Respondents report that onboarding programs typically address HR/administrative information, job/role information, company information and team building. The majority of IT leaders say the most focus is placed on learning about the role (57%) and HR/administrative information (54%). While 61% of IT professionals agree that HR/administrative information receives a heavy focus, only 41% believe learning about the role garners high levels of focus in onboarding programs. Less than 40% of IT leaders say learning about the company (39%) and team building (32%) receive high levels of focus; the percentages for IT professionals are 33% and 38%, respectively.
When it comes to successful onboarding programs, providing detailed information is critical. The majority of IT professionals believe that covering team roles/responsibilities (73%), the team workflows/processes (70%), performance expectations (68%), day-to-day responsibilities (68%) and the job’s workflows (64%) are extremely important to the success of an onboarding process.
Moreover, IT professionals say team building is essential to the onboarding process. Ninety percent of IT professionals report “making an employee feel like a valued member of the team” is important to ensuring onboarding success (65% say extremely important); 91% say “integrating the employee into the team/encouraging relationship building” is important (65% say extremely important).
“Onboarding programs and HR orientations are not the same. While it is critical to share important HR and administrative information with new hires, great onboarding programs take it to the next level, including detailed information about the company, clear job expectations and team building activities,” says TEKsystems Director, Rachel Russell. “IT professionals need exposure to these more strategic components of the job to efficiently and effectively forge a bond with their new employer and new team.”
Successful Programs Require Manager Involvement
Organizations have various approaches to choose from in how they communicate and execute onboarding programs.
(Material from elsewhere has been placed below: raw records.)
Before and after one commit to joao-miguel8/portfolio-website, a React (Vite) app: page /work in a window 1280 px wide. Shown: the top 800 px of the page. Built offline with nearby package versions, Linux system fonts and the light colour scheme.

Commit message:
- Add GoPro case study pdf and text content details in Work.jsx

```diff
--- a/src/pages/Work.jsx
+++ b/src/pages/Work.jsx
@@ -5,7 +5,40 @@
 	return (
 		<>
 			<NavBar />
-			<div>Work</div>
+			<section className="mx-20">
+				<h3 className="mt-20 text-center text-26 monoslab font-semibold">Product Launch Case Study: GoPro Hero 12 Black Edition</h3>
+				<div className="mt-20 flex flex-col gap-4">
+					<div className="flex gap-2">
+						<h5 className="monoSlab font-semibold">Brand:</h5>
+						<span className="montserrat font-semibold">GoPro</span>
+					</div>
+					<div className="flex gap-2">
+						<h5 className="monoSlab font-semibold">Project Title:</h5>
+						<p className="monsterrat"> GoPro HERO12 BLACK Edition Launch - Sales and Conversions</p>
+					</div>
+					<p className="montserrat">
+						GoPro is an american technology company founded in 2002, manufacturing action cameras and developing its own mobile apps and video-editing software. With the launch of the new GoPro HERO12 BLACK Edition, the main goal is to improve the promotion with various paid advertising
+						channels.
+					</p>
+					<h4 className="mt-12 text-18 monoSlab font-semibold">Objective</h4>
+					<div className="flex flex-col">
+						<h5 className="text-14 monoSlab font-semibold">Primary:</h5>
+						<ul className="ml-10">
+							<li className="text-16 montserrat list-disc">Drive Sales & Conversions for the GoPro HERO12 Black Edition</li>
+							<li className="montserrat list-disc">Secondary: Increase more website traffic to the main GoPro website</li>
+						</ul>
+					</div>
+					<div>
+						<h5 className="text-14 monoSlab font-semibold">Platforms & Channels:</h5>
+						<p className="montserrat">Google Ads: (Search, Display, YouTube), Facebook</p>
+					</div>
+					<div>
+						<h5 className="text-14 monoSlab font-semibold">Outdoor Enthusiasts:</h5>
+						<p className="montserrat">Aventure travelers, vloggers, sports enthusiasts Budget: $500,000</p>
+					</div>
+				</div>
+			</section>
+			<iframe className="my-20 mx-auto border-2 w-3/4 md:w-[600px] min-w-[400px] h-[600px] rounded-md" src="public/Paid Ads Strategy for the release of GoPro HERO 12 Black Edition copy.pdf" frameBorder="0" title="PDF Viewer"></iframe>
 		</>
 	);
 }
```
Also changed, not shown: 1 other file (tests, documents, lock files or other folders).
Forty-one percent of IT leaders report the most utilized approach for onboarding is a formal HR orientation program followed by self-directed learning (14%). The least used method is direct manager 1-on-1 instruction with just 8% of IT leaders saying they utilize this approach.
IT professionals report that manager interaction is a must-have during onboarding programs. Approximately half of IT professionals believe frequent manager interaction should be required for entry-level (49%), mid-level (51%) and high-level (58%) positions for at least a month. For entry-level IT positions, 20% of IT professionals say frequent manager interaction should be required for three months, compared to 13% and 12% for mid-level and high-level positions, respectively.
“IT managers have the most to lose or gain from the onboarding process. Formal HR orientations can help a new hire get more comfortable with the company, but direct manager involvement is critical to clarifying performance expectations and sharing the inner-workings of the team and company,” comments Russell. “It’s also important to note that the only way to really gauge how a new hire is progressing is to be actively involved throughout the process.”